Storage itself is delegated to drivers. The default storage driver is the local posix filesystem, which is suitable for development or small deployments. Additional cloud-based storage drivers like S3, Microsoft Azure, OpenStack Swift and Aliyun OSS are also supported. People looking into using other storage backends may do so by writing their own driver implementing the Storage API.

Since securing access to your hosted images is paramount, the Registry natively supports TLS and basic authentication.

The Registry GitHub repository includes additional information about advanced authentication and authorization methods. Only very large or public deployments are expected to extend the Registry in this way.

Finally, the Registry ships with a robust notification system, calling webhooks in response to activity, and both extensive logging and reporting, mostly useful for large installations that want to collect metrics.

Understanding image naming

Image names as used in typical docker commands reflect their origin:
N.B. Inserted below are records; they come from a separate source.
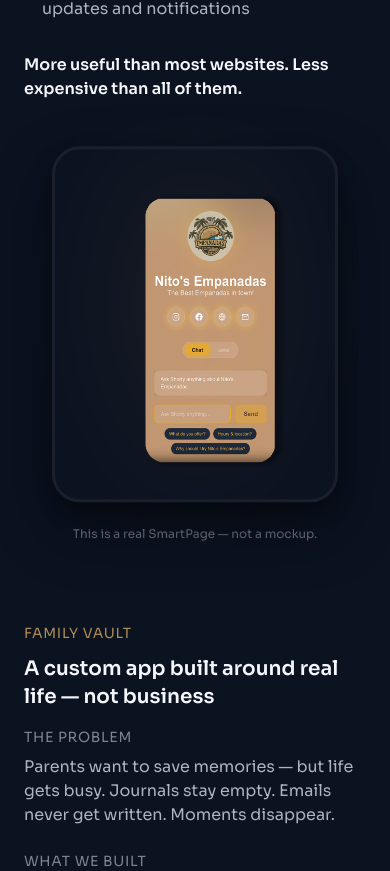
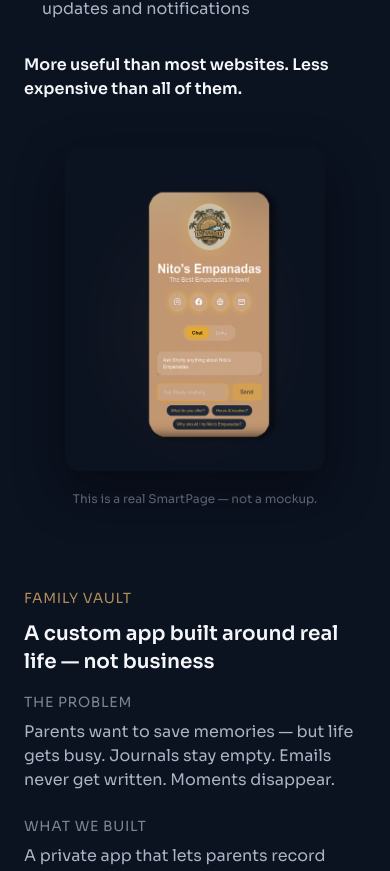
Before and after one commit to Dunzoai/shortlist-pass-hub, a Next.js app: page /digital in a window 390 px wide. Shown: the part 5638-6509 px from the top of the page. Built offline with nearby package versions, Linux system fonts and the light colour scheme.

Commit message:
Strip phone frame - just image with rounded corners and shadow

```diff
--- a/src/app/digital/page.tsx
+++ b/src/app/digital/page.tsx
@@ -778,20 +778,19 @@ function SmartPageModal({ isOpen, onClose }: { isOpen: boolean; onClose: () => v
 
 function SmartPagePreviewCard({ onOpen }: { onOpen: () => void }) {
   return (
-    <div className="relative flex flex-col items-center">
-      {/* Slow pulsing glow behind phone */}
+    <div className="relative inline-flex flex-col items-center">
+      {/* Slow pulsing glow behind image */}
       <motion.div
-        className="absolute inset-0 rounded-[2rem]"
+        className="absolute inset-0"
         style={{
-          background: "radial-gradient(ellipse at 50% 40%, rgba(180, 145, 85, 0.15) 0%, transparent 70%)",
-          filter: "blur(30px)",
-          transform: "scale(1.1)",
+          background: "radial-gradient(ellipse at 50% 50%, rgba(180, 145, 85, 0.2) 0%, transparent 60%)",
+          filter: "blur(40px)",
         }}
-        animate={{ opacity: [0.5, 0.8, 0.5] }}
+        animate={{ opacity: [0.4, 0.7, 0.4] }}
         transition={{ duration: 8, repeat: Infinity, ease: "easeInOut" }}
       />
 
-      {/* Phone container with gentle float */}
+      {/* Image with gentle float - no frame, just the image */}
       <motion.div
         className="relative cursor-pointer group"
         onClick={onOpen}
@@ -799,40 +798,30 @@ function SmartPagePreviewCard({ onOpen }: { onOpen: () => void }) {
         transition={{ duration: 4, repeat: Infinity, ease: "easeInOut" }}
         whileHover={{ scale: 1.02 }}
       >
-        {/* Tight phone frame - minimal bezel */}
-        <div
-          className="relative rounded-[1.75rem] overflow-hidden"
-          style={{
-            boxShadow: "0 25px 60px rgba(0, 0, 0, 0.4), 0 8px 20px rgba(0, 0, 0, 0.3)",
-            border: "3px solid #1a1f2e",
-          }}
-        >
-          {/* Screen content - the actual image */}
         <img
           src="/nitos-modal-mock.png"
           alt="Nito's Empanadas SmartPage"
-            className="block transition-all duration-300 group-hover:brightness-110"
-            style={{ width: "280px", height: "auto" }}
+          className="block rounded-2xl transition-all duration-300 group-hover:brightness-110"
+          style={{
+            width: "260px",
+            height: "auto",
+            boxShadow: "0 20px 50px rgba(0, 0, 0, 0.4)",
+          }}
         />
 
         {/* Hover overlay */}
-          <div className="absolute inset-0 bg-[#B08D57]/0 group-hover:bg-[#B08D57]/5 transition-all duration-300 flex items-center justify-center">
-            <motion.div
-              className="opacity-0 group-hover:opacity-100 transition-opacity duration-300 bg-[#0B1220]/80 backdrop-blur-sm px-4 py-2 rounded-full flex items-center gap-2"
-              initial={{ scale: 0.9 }}
-              whileHover={{ scale: 1 }}
-            >
+        <div className="absolute inset-0 rounded-2xl bg-[#B08D57]/0 group-hover:bg-[#B08D57]/10 transition-all duration-300 flex items-center justify-center">
+          <div className="opacity-0 group-hover:opacity-100 transition-opacity duration-300 bg-[#0B1220]/80 backdrop-blur-sm px-4 py-2 rounded-full flex items-center gap-2">
             <span className="text-sm text-[#F4F6FA] font-medium">Tap to explore</span>
             <svg className="w-4 h-4 text-[#B08D57]" viewBox="0 0 24 24" fill="none" stroke="currentColor" strokeWidth="2" strokeLinecap="round" strokeLinejoin="round">
               <path d="M5 12h14M12 5l7 7-7 7" />
             </svg>
-            </motion.div>
           </div>
         </div>
       </motion.div>
 
       {/* Caption */}
-      <p className="mt-5 text-[12px] text-[#A9B4C4]/60 text-center">
+      <p className="mt-4 text-[12px] text-[#A9B4C4]/60 text-center">
         This is a real SmartPage — not a mockup.
       </p>
     </div>
```
Lines whose indentation alone changed are shown as unchanged.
  • docker pull ubuntu instructs docker to pull an image named ubuntu from the official Docker Hub. This is simply a shortcut for the longer docker pull docker.io/library/ubuntu command
  • docker pull myregistrydomain:port/foo/bar instructs docker to contact the registry located at myregistrydomain:port to find the image foo/bar

You can find out more about the various Docker commands dealing with images in the official Docker engine documentation.

Use cases

Running your own Registry is a great solution to integrate with and complement your CI/CD system. In a typical workflow, a commit to your source revision control system would trigger a build on your CI system, which would then push a new image to your Registry if the build is successful. A notification from the Registry would then trigger a deployment on a staging environment, or notify other systems that a new image is available.

It’s also an essential component if you want to quickly deploy a new image over a large cluster of machines.

Finally, it’s the best way to distribute images inside an isolated network.


You absolutely need to be familiar with Docker, specifically with regard to pushing and pulling images. You must understand the difference between the daemon and the cli, and at least grasp basic concepts about networking.

Also, while just starting a registry is fairly easy, operating it in a production environment requires operational skills, just like any other service. You are expected to be familiar with systems availability and scalability, logging and log processing, systems monitoring, and security 101. Strong understanding of http and overall network communications, plus familiarity with golang are certainly useful as well for advanced operations or hacking.


Dive into deploying your registry